Chicago - Don't Move Here if You Like Nature and A
After living in Chicago for 11 years, in a variety of neighborhoods—Gold Coast, Roscoe Village, Lincoln Park, South Loop, and the Loop—I can definitely say I have a pretty good grasp on the city. I'm a thirtysomething business owner.
Speaking for myself, I find Chicago a very difficult place to be happy in, so hard, in fact, that it's had a negative impact on my health and actually triggered real depression!
This message is mainly for sensitive people who might be affected by climate and the lack of access to nature. I find that there aren't too many of "us" in Chicago, that those who are here moan about it but they're just the type who aren't "affected" by these things as much. I get that.
For the rest of us, consider the fact that there are whole months where the sun sets before 4:30 p.m. Speaking for myself personally, as soon as daylight savings time kicks in, something goes haywire in the brain and my sleep starts getting affected. Ordinarily I could fight this with going outside and "resetting" myself with some greenery and bright sunlight but that's not an option here when it gets cold and cloudy. So you are really in a bind. For me it's meant being absolutely miserable from November until March - or later.
You'll find a lot of people who work out here, but there's really not a "healthy" lifestyle to speak of. You kind of have to patchwork it with trips to Whole Foods, an occasional 5k, etc., if you can be bothered.
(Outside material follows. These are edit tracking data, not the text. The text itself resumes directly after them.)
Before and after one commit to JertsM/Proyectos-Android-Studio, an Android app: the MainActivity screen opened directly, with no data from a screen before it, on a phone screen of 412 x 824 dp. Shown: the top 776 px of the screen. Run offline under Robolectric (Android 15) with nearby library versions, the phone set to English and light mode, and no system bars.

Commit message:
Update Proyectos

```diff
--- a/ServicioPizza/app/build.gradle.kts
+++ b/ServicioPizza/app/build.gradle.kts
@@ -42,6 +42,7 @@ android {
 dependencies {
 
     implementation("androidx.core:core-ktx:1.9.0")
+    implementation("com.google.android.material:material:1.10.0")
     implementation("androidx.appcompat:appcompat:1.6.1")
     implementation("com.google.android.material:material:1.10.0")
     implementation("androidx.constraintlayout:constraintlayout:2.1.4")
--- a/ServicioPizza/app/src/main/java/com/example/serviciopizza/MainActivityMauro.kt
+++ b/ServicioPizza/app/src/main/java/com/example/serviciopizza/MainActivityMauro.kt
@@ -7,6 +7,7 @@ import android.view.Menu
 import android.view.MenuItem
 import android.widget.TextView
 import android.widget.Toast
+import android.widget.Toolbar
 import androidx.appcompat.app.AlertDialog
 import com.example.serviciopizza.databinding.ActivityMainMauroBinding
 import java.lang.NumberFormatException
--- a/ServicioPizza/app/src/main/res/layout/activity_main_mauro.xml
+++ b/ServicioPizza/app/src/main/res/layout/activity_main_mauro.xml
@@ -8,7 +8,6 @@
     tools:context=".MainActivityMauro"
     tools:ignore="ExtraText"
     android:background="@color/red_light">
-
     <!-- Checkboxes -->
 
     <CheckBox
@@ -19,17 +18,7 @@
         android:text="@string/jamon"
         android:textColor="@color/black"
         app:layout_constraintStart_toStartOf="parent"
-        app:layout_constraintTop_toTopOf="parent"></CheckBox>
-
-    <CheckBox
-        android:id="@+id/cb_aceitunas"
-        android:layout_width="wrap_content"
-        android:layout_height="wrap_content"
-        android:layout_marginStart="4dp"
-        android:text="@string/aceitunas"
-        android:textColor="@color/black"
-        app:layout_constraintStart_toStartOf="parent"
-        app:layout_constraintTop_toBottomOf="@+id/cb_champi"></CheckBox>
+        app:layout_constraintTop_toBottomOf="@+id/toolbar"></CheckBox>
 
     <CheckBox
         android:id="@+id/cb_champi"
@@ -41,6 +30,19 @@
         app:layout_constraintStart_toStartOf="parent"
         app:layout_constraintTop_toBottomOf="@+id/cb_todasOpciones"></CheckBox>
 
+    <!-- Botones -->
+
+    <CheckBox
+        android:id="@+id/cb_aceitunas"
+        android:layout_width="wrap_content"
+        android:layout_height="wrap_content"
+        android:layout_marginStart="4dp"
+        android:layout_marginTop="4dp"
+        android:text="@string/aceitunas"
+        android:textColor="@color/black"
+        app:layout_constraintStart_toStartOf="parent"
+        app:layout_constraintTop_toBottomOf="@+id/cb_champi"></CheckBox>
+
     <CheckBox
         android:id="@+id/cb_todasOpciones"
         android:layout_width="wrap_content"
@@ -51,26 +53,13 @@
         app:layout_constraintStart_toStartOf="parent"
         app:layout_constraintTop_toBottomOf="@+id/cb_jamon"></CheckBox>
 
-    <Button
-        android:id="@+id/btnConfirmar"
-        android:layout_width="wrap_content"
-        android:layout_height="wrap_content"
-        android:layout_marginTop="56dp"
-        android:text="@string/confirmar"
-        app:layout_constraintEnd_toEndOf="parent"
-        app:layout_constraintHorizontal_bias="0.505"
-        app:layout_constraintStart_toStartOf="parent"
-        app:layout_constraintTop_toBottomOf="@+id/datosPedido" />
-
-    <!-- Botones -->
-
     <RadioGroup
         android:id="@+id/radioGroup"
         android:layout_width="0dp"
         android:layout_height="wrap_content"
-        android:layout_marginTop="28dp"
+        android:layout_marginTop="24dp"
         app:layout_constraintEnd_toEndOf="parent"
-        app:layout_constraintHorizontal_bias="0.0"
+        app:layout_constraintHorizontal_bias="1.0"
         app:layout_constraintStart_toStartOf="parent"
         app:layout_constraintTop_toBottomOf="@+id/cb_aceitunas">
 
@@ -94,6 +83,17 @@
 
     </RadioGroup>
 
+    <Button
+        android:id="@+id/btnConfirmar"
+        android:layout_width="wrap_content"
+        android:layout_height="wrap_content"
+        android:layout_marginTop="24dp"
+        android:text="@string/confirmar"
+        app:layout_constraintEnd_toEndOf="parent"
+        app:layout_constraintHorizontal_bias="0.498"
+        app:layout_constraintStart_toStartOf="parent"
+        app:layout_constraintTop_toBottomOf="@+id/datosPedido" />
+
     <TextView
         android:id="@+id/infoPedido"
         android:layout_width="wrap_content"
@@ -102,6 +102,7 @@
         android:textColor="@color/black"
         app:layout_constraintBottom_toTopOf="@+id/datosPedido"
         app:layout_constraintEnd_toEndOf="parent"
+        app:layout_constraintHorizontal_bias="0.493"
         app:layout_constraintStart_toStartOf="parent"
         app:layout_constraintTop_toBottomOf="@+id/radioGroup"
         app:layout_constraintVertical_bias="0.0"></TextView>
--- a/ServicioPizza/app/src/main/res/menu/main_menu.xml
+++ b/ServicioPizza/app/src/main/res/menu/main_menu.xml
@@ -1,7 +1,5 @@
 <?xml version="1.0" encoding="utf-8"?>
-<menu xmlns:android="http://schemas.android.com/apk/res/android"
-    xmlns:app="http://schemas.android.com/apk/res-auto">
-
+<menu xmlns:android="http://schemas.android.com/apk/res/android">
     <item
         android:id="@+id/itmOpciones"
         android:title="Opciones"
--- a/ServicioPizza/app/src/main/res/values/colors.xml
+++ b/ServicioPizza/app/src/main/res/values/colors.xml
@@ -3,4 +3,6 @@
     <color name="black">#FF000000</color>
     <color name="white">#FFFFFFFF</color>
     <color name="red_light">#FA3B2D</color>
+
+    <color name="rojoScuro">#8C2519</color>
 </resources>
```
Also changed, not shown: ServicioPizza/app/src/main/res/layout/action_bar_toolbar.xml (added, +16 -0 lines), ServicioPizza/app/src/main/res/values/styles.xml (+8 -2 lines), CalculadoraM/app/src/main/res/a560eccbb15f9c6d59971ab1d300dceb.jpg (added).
If you don't drink (I don't), you'll find yourself an outcast at like 95% of things.
Nature—pretty much nonexistent, except for the parks by the lake and Northerly Island. (All of which are far less accessible in winter). Yes, there are folks who go hiking in nearby forest preserves, and love it, but do you really want to go through all the trouble of driving at least an hour through ugly areas and possibly traffic? And what if you don't have a car? And yes, you can bike in the winter, but are you kidding?
If you're really creative the train can take you to some nice places - the Dunes, Hyde Park, Geneva - but that's a hassle and again, summer activities.
Overall, I find the city to be just ugly—the buildings, the streets. Nothing charming about it, except maybe places like Old Town. The skyline is pretty from afar but get up close and I find the buildings don't really "mix" well.
If you're reasonably friendly, and join organizations, it's easy to meet people, but like anywhere, true friends are trickier to find. In the business world there's an overt "I'll scratch your back and you scratch mine" mentality.
If you must live here, I would urge you to try to live near Grant Park in a building with a view of the park and the lake—I've been much happier when I've lived in places with this view (and will make this sort of place the last place I live here). I realize that's expensive, but it's the only way I've found to make living here tolerable. Try to avoid living in and around "concrete canyons," for reasons of mental health. Also beware that living downtown means lots of NOISE so try living on a floor above 15. Live near within walking distance of a grocery store. I had good luck with a building called 1130 S. Michigan.
Crime—I've been lucky to not be a victim all these years, but I had a friend get his head bashed in leaving a Streeterville gym at 7:00 p.m.
Chicago is a good place for business activities, cultural options (rich theater scene, etc.), and can be paradise for those from Midwest schools looking to drink and socialize. And socializing in general. The lakefront trail, particularly the southern portion, is a delight in the summer. But that's just not enough to keep me here.
Oh - a couple more things. The isolation - Chicago is 700 miles away from anything interesting (The Smokies, etc.) and to get there you'll likely have to go through dreaded O'Hare, possibly the most depressing airport on earth. Flying south during the winter is a good idea, but the last time I did it, I was delayed 3 days in South Carolina because of snow in Chicago. So "getting out" during winter can REALLY be a hassle.
The el is functional but crumbling. You'll have to cope with an hour+ ride to O'Hare from the Loop; is this acceptable for a world-class city?
I'm presently looking to relocate to either Charleston, SC or San Luis Obispo, CA. I know every place has issues but there's got to be somewhere that's better to live than here.